The truth that God created the heavens and the earth is one of the most profound realities of Scripture and the Christian life. For missions, this statement should remind us that God the Spirit is not limited by American missionary efforts and God has the authority to send whomever he pleases. In the global West, we often operate from a place of privilege in both theology and practice that makes our going to the nations seem like God needs us due to our wealth of literature, mission strategies, and financial resources. Therefore a question Dr. Oscar Garcia-Johnson asks of the African context of missions history is incisive for all international mission endeavors:
“Did God bring the missionaries to …, or did the missionaries bring God?”
Christians should affirm the former because Scripture is clear that we go because we are first sent by God. The American missionary does not carry God around in a box to unreached people groups but rather God is on the move and we often are slowly lagging behind him. God’s heart to seek and save the lost all over the world is greater than any one country or people group can represent. We go not because of something so great about us but rather out of obedience and to the praise of God.
(3) Remember America is not the Center of God’s Kingdom

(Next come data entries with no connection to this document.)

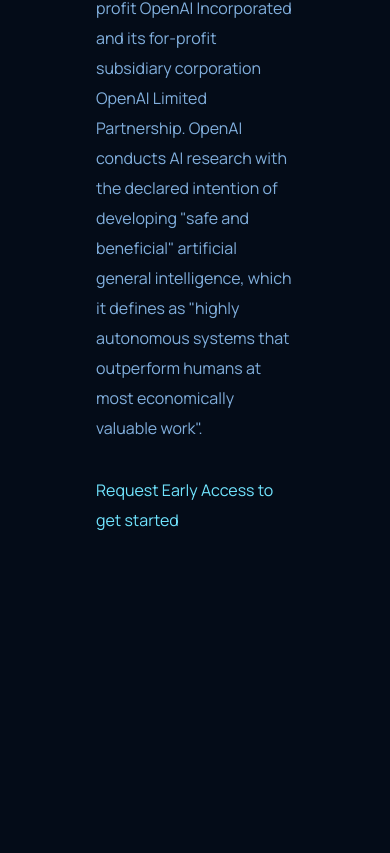
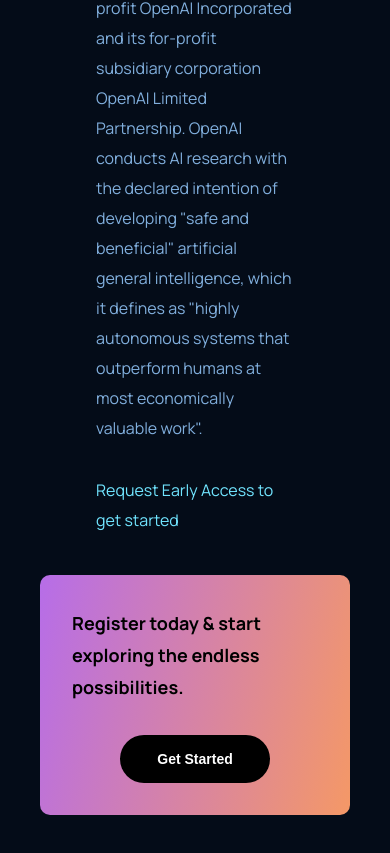
Before and after one commit to ArKaes13/gpt4-website, a React app: page / in a window 390 px wide. Shown: the part 4323-5176 px from the top of the page. Before the commit the page ends 4858 px from the top, so only its background shows below. Built offline with nearby package versions, Linux system fonts and the light colour scheme.

Commit message:
added call to action

```diff
--- a/main.css
+++ b/main.css
@@ -635,3 +635,76 @@
         margin: 3.2rem 0 0 0;
     }
 }
+
+/* ----------Call to Action---------- */
+
+.cta {
+    display: flex;
+    justify-content: space-between;
+    align-items: center;
+    padding: 3.2rem;
+    margin: 6rem 9.6rem;
+    border-radius: 1rem;
+    background: linear-gradient(103.22deg, #ae67fa -13.86%, #f49867 99.55%);
+}
+
+.ctaContent p {
+    font-size: 1.2rem;
+    font-weight: 400;
+    line-height: 3rem;
+    color: black;
+}
+
+.ctaContent h3 {
+    font-size: 2.4rem;
+    font-weight: 700;
+    line-height: 4.5rem;
+    color: black;
+}
+
+.ctaButton {
+    display: flex;
+    justify-content: center;
+    align-items: center;
+    margin: 0 0 0 3.2rem;
+}
+
+.ctaButton button {
+    background: black;
+    border-radius: 4rem;
+    font-size: 1.8rem;
+    font-weight: 700;
+    line-height: 3rem;
+    color: white;
+    padding: 1rem 3rem;
+    border: none;
+    outline: none;
+    cursor: pointer;
+    min-width: 15rem;
+}
+
+@media screen and (max-width: 650px) {
+    .cta {
+        flex-direction: column;
+    }
+
+    .ctaButton {
+        margin: 3.2rem 0 0 0;
+    }
+}
+
+@media screen and (max-width: 550px) {
+    .cta {
+        margin: 4rem 4rem;
+    }
+
+    .ctaContent h3 {
+        font-size: 1.8rem;
+        line-height: 3.2rem;
+    }
+
+    .ctaButton button {
+        font-size: 1.4rem;
+        line-height: 2.8rem;
+    }
+}
--- a/src/components/App.js
+++ b/src/components/App.js
@@ -5,6 +5,7 @@
 import WhatGPT4 from './WhatGPT4.js';
 import Functions from './Functions.js';
 import OpenAI from './OpenAI.js';
+import CTA from './CTA.js';
 
 function App() {
     return (
@@ -17,8 +18,8 @@
             <WhatGPT4 />
             <Functions />
             <OpenAI />
-            {/* <CTA />
-            <Blog />
+            <CTA />
+            {/* <Blog />
             <Footer /> */}
         </div>
     )
--- /dev/null
+++ b/src/components/CTA.js
@@ -0,0 +1,16 @@
+import React from 'react';
+
+function CTA() {
+    return (
+        <div className='cta'>
+            <div className='ctaContent'>
+                <h3>Register today & start exploring the endless possibilities.</h3>
+            </div>
+            <div className='ctaButton'>
+                <button>Get Started</button>
+            </div>
+        </div>
+    )
+}
+
+export default CTA;
--- a/src/styles.css
+++ b/src/styles.css
@@ -636,3 +636,76 @@
         margin: 3.2rem 0 0 0;
     }
 }
+
+/* ----------Call to Action---------- */
+
+.cta {
+    display: flex;
+    justify-content: space-between;
+    align-items: center;
+    padding: 3.2rem;
+    margin: 6rem 9.6rem;
+    border-radius: 1rem;
+    background: linear-gradient(103.22deg, #ae67fa -13.86%, #f49867 99.55%);
+}
+
+.ctaContent p {
+    font-size: 1.2rem;
+    font-weight: 400;
+    line-height: 3rem;
+    color: black;
+}
+
+.ctaContent h3 {
+    font-size: 2.4rem;
+    font-weight: 700;
+    line-height: 4.5rem;
+    color: black;
+}
+
+.ctaButton {
+    display: flex;
+    justify-content: center;
+    align-items: center;
+    margin: 0 0 0 3.2rem;
+}
+
+.ctaButton button {
+    background: black;
+    border-radius: 4rem;
+    font-size: 1.8rem;
+    font-weight: 700;
+    line-height: 3rem;
+    color: white;
+    padding: 1rem 3rem;
+    border: none;
+    outline: none;
+    cursor: pointer;
+    min-width: 15rem;
+}
+
+@media screen and (max-width: 650px) {
+    .cta {
+        flex-direction: column;
+    }
+
+    .ctaButton {
+        margin: 3.2rem 0 0 0;
+    }
+}
+
+@media screen and (max-width: 550px) {
+    .cta {
+        margin: 4rem 4rem;
+    }
+
+    .ctaContent h3 {
+        font-size: 1.8rem;
+        line-height: 3.2rem;
+    }
+
+    .ctaButton button {
+        font-size: 1.4rem;
+        line-height: 2.8rem;
+    }
+}
```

Earlier this year I had the privilege to work alongside Persian believers in Central Asia for 8 days. On one occasion during this trip I was out sharing the gospel and passing out literature with a Persian woman, and while we were trying to tell each other about our families she kept sheepishly apologizing for her English not being that good. I quickly assured her with one of the few Farsi phrases I knew that “It was ok” because my Farsi wasn’t good either. This experience provoked me to think about how English and the United States are perceived by other countries and especially Christians abroad. At times our rhetoric regarding religious freedom in America and the historical prominence of Christianity suggests that God is partial to the United States and English is His preferred language. God’s kingdom does not have America at its center and it’s important for Americans to humbly enter into non-American context seeking to learn and see how God’s kingdom is expanding through other cultures. As we embrace the diversity of the kingdom of God and celebrate that its borders go beyond the U.S., we can more readily walk with other believers like my Persian sister without making English or American culture a prerequisite for fellowship.
(4) Go to receive not only to give
A mission trip is only as effective as it is committed to the gospel message. As American believers we do have the gospel to give to people in any given country, however, we also have much to receive from these countries as well. Since we have large organizations such as the IMB and our country has an enormous portion of the world’s wealth, one can assume that this material abundance is reflective of our spiritual status as “the givers”. Even the notion of sending mission teams to the poor communities of African and Latin American countries has bred pride and caused American missionaries to conflate poverty with impiety. The conflation of poverty and impiety is salient since the most prominent missiological studies show that in the near future most Christians in the world will live in the countries of Africa and Latin America. Therefore, in our cross-cultural encounters we must recognize the richness within other customs and languages as bridges to communicate the good news about Christ and opportunities to learn more about who God is.